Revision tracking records
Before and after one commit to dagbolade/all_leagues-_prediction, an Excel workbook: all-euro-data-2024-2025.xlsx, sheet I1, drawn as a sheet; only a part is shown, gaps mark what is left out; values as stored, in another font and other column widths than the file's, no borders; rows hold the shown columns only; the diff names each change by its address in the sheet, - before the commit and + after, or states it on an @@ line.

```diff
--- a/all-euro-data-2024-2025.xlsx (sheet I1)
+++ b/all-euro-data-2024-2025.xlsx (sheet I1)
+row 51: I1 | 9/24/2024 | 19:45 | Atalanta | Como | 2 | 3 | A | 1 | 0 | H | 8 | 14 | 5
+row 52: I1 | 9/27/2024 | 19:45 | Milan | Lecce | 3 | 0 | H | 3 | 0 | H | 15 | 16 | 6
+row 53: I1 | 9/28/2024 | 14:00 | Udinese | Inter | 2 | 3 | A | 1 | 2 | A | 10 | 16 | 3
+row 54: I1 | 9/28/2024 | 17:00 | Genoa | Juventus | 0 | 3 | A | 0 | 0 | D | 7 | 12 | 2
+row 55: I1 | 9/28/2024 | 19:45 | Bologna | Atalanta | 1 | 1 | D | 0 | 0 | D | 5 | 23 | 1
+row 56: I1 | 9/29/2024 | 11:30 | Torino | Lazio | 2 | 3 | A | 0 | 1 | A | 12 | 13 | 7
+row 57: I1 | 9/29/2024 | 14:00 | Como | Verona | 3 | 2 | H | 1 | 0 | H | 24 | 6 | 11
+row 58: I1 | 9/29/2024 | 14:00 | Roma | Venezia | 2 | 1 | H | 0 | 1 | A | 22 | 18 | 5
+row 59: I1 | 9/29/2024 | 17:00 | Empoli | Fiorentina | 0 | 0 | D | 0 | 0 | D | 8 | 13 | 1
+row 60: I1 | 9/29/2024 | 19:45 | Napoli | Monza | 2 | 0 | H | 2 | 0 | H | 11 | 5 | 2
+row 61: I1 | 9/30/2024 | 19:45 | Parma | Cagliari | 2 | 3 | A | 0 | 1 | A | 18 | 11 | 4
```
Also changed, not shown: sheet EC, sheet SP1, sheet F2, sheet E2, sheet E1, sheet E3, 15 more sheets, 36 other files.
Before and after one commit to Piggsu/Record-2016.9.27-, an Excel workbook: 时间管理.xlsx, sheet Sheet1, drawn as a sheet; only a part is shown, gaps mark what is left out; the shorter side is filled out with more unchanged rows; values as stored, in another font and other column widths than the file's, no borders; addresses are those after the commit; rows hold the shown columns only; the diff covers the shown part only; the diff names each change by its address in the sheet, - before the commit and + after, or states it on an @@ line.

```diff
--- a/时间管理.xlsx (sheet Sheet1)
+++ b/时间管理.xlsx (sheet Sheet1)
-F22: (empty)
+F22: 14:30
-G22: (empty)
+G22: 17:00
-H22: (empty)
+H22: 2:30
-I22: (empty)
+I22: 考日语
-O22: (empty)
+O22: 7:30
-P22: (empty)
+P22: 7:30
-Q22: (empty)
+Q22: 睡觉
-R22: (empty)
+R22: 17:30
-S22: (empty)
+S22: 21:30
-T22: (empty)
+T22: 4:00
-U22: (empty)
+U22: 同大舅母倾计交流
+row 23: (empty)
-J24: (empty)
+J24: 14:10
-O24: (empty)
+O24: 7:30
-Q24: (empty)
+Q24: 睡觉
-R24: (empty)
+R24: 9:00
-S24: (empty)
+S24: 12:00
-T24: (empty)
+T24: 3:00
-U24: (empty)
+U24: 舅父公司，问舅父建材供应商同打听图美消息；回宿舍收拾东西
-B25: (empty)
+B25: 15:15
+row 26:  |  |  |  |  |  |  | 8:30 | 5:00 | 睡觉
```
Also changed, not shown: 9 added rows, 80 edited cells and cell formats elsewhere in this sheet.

**WHAT IS NEEDED**
A complete answer gives every line of the records holding "Atalanta".

**ANSWER SPACE**
+row 51: I1 | 9/24/2024 | 19:45 | Atalanta | Como | 2 | 3 | A | 1 | 0 | H | 8 | 14 | 5
+row 55: I1 | 9/28/2024 | 19:45 | Bologna | Atalanta | 1 | 1 | D | 0 | 0 | D | 5 | 23 | 1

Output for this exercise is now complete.